§ Required work
Please reproduce the listing below exactly, leaving out every picture.

§ Supplied entries
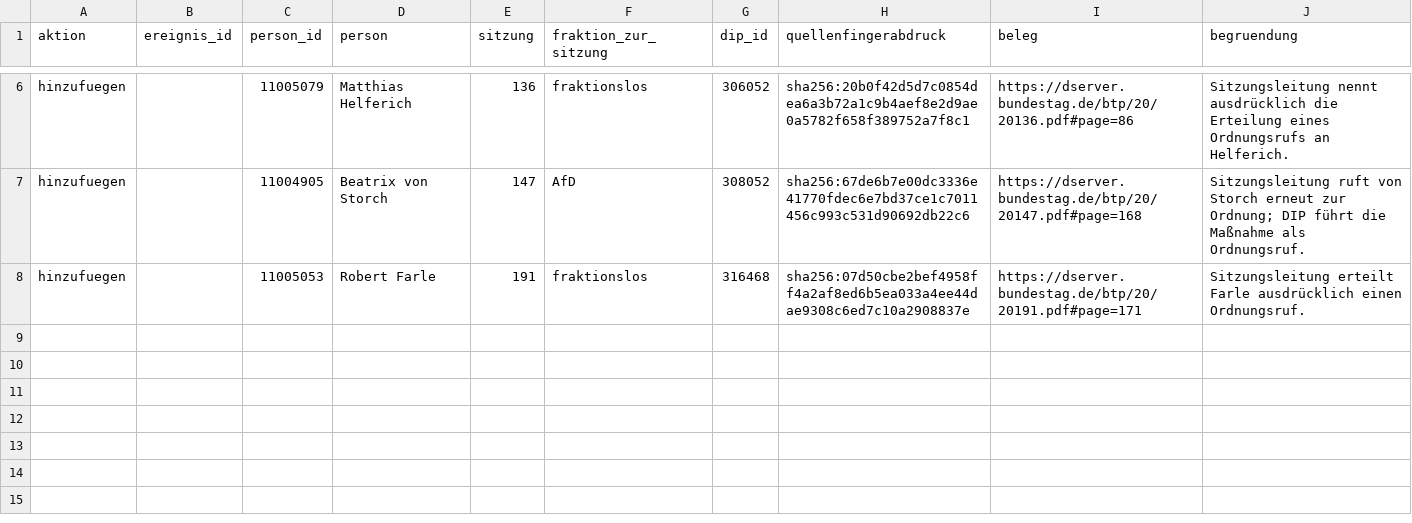
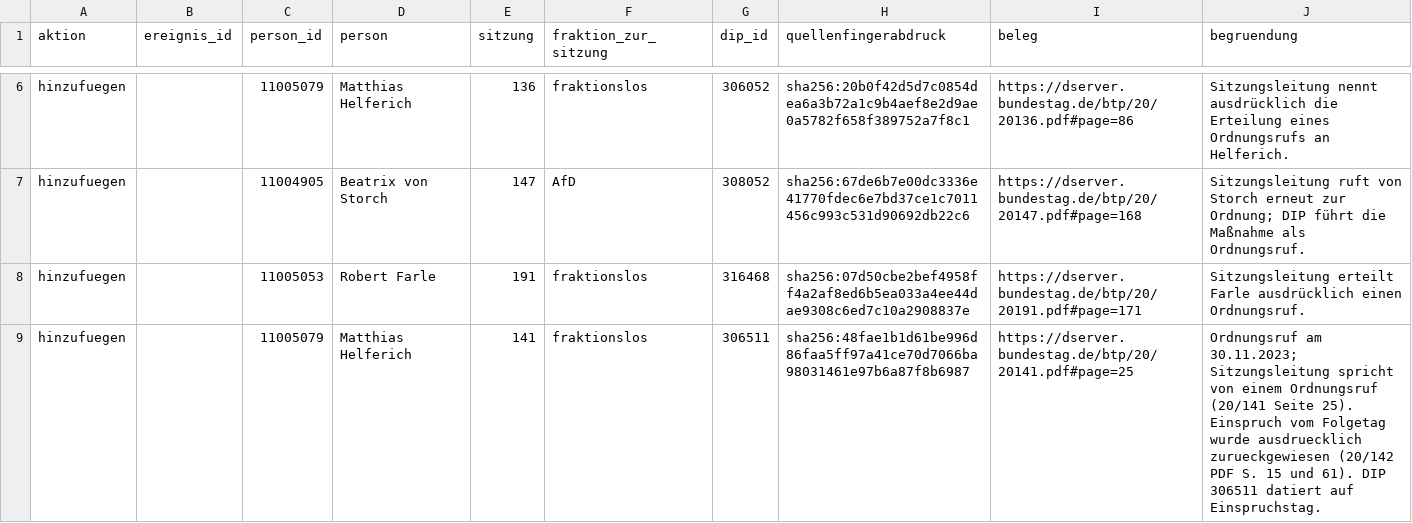
Before and after one commit to Erzkon/ordnungsrufe, a CSV file: pruefentscheidungen/abschlusskorrekturen.csv, drawn as a sheet; only a part is shown, gaps mark what is left out.

Commit message:
Add files via upload

```diff
--- a/pruefentscheidungen/abschlusskorrekturen.csv
+++ b/pruefentscheidungen/abschlusskorrekturen.csv
@@ -8 +8,2 @@ hinzufuegen,,11004905,Beatrix von Storch,147,AfD,308052,sha256:67de6b7e00dc3336e
 hinzufuegen,,11005053,Robert Farle,191,fraktionslos,316468,sha256:07d50cbe2bef4958ff4a2af8ed6b5ea033a4ee44dae9308c6ed7c10a2908837e,https://dserver.bundestag.de/btp/20/20191.pdf#page=171,Sitzungsleitung erteilt Farle ausdrücklich einen Ordnungsruf.
+hinzufuegen,,11005079,Matthias Helferich,141,fraktionslos,306511,sha256:48fae1b1d61be996d86faa5ff97a41ce70d7066ba98031461e97b6a87f8b6987,https://dserver.bundestag.de/btp/20/20141.pdf#page=25,Ordnungsruf am 30.11.2023; Sitzungsleitung spricht von einem Ordnungsruf (20/141 Seite 25). Einspruch vom Folgetag wurde ausdruecklich zurueckgewiesen (20/142 PDF S. 15 und 61). DIP 306511 datiert auf Einspruchstag.
```
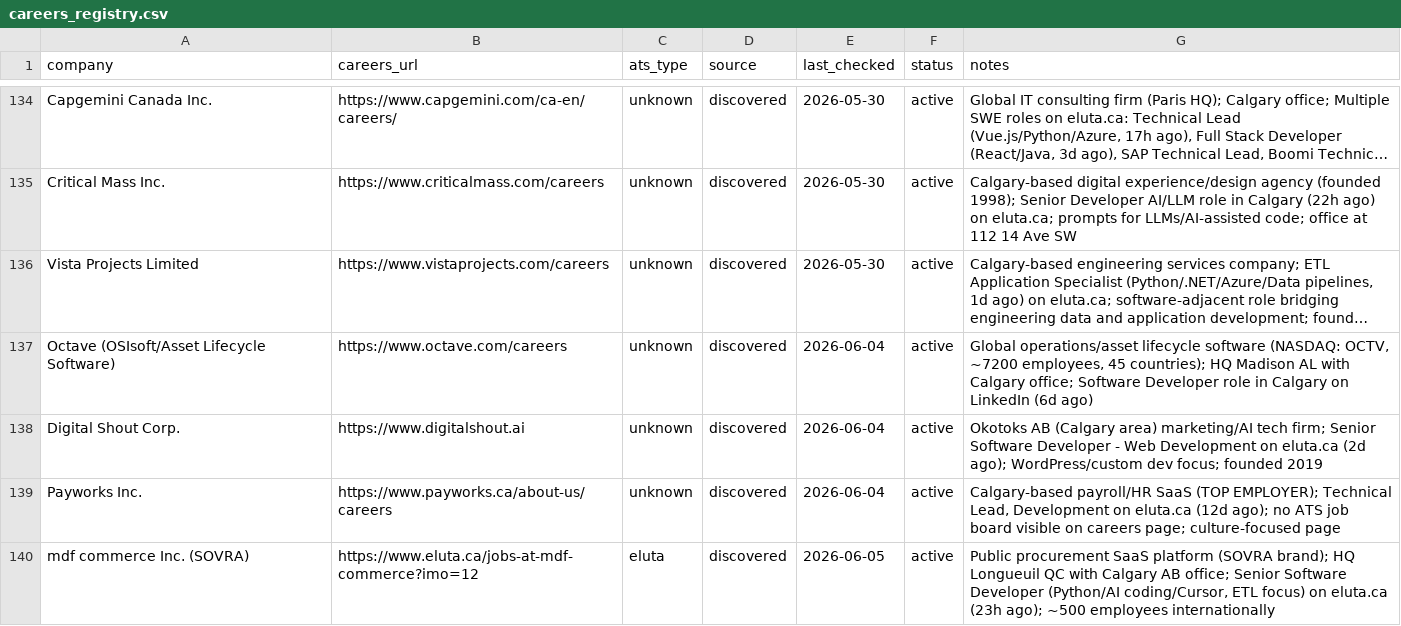
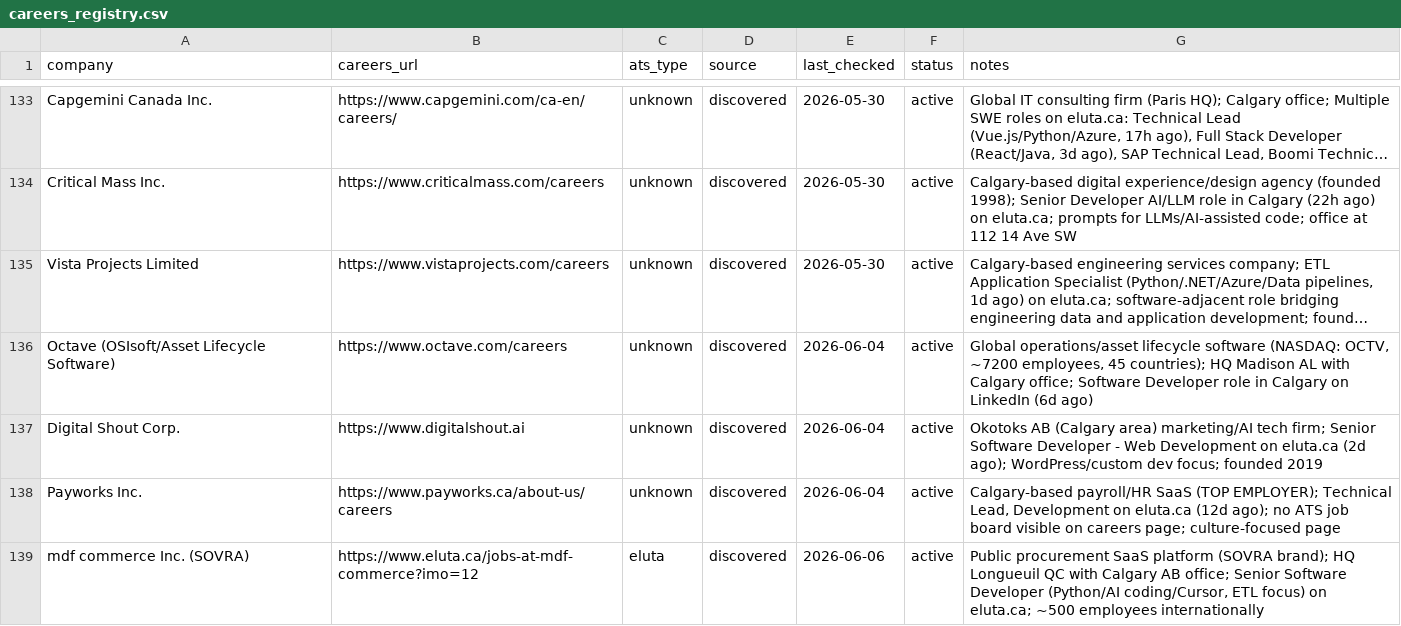
Before and after one commit to opsclawd/career-targets, a CSV file: careers/careers_registry.csv, drawn as a sheet; only a part is shown, gaps mark what is left out; long unchanged cells end in …; the diff covers the shown part only.

```diff
--- a/careers/careers_registry.csv
+++ b/careers/careers_registry.csv
@@ -139,2 +138,2 @@ Digital Shout Corp.,https://www.digitalshout.ai,unknown,discovered,2026-06-04,ac
 Payworks Inc.,https://www.payworks.ca/about-us/careers,unknown,discovered,2026-06-04,active,"Calgary-based payroll/HR SaaS (TOP EMPLOYER); Technical Lead, Development on eluta.ca (12d ago); no ATS job board visible on careers page; culture-focused page"
-mdf commerce Inc. (SOVRA),https://www.eluta.ca/jobs-at-mdf-commerce?imo=12,eluta,discovered,2026-06-05,active,"Public procurement SaaS platform (SOVRA brand); HQ Longueuil QC with Calgary AB office; Senior Software Developer (Python/AI coding/Cursor, ETL focus) on eluta.ca (23h ago); ~500 employees internationally"
+mdf commerce Inc. (SOVRA),https://www.eluta.ca/jobs-at-mdf-commerce?imo=12,eluta,discovered,2026-06-06,active,"Public procurement SaaS platform (SOVRA brand); HQ Longueuil QC with Calgary AB office; Senior Software Developer (Python/AI coding/Cursor, ETL focus) on eluta.ca; ~500 employees internationally"
```
Also changed, not shown: 1 added row, 1 removed row and 4 edited cells elsewhere in this file, careers/jobs_registry.csv, 1 other file.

§ Answer area
Before and after one commit to Erzkon/ordnungsrufe, a CSV file: pruefentscheidungen/abschlusskorrekturen.csv, drawn as a sheet; only a part is shown, gaps mark what is left out.

Commit message:
Add files via upload

```diff
--- a/pruefentscheidungen/abschlusskorrekturen.csv
+++ b/pruefentscheidungen/abschlusskorrekturen.csv
@@ -8 +8,2 @@ hinzufuegen,,11004905,Beatrix von Storch,147,AfD,308052,sha256:67de6b7e00dc3336e
 hinzufuegen,,11005053,Robert Farle,191,fraktionslos,316468,sha256:07d50cbe2bef4958ff4a2af8ed6b5ea033a4ee44dae9308c6ed7c10a2908837e,https://dserver.bundestag.de/btp/20/20191.pdf#page=171,Sitzungsleitung erteilt Farle ausdrücklich einen Ordnungsruf.
+hinzufuegen,,11005079,Matthias Helferich,141,fraktionslos,306511,sha256:48fae1b1d61be996d86faa5ff97a41ce70d7066ba98031461e97b6a87f8b6987,https://dserver.bundestag.de/btp/20/20141.pdf#page=25,Ordnungsruf am 30.11.2023; Sitzungsleitung spricht von einem Ordnungsruf (20/141 Seite 25). Einspruch vom Folgetag wurde ausdruecklich zurueckgewiesen (20/142 PDF S. 15 und 61). DIP 306511 datiert auf Einspruchstag.
```
Before and after one commit to opsclawd/career-targets, a CSV file: careers/careers_registry.csv, drawn as a sheet; only a part is shown, gaps mark what is left out; long unchanged cells end in …; the diff covers the shown part only.

```diff
--- a/careers/careers_registry.csv
+++ b/careers/careers_registry.csv
@@ -139,2 +138,2 @@ Digital Shout Corp.,https://www.digitalshout.ai,unknown,discovered,2026-06-04,ac
 Payworks Inc.,https://www.payworks.ca/about-us/careers,unknown,discovered,2026-06-04,active,"Calgary-based payroll/HR SaaS (TOP EMPLOYER); Technical Lead, Development on eluta.ca (12d ago); no ATS job board visible on careers page; culture-focused page"
-mdf commerce Inc. (SOVRA),https://www.eluta.ca/jobs-at-mdf-commerce?imo=12,eluta,discovered,2026-06-05,active,"Public procurement SaaS platform (SOVRA brand); HQ Longueuil QC with Calgary AB office; Senior Software Developer (Python/AI coding/Cursor, ETL focus) on eluta.ca (23h ago); ~500 employees internationally"
+mdf commerce Inc. (SOVRA),https://www.eluta.ca/jobs-at-mdf-commerce?imo=12,eluta,discovered,2026-06-06,active,"Public procurement SaaS platform (SOVRA brand); HQ Longueuil QC with Calgary AB office; Senior Software Developer (Python/AI coding/Cursor, ETL focus) on eluta.ca; ~500 employees internationally"
```
Also changed, not shown: 1 added row, 1 removed row and 4 edited cells elsewhere in this file, careers/jobs_registry.csv, 1 other file.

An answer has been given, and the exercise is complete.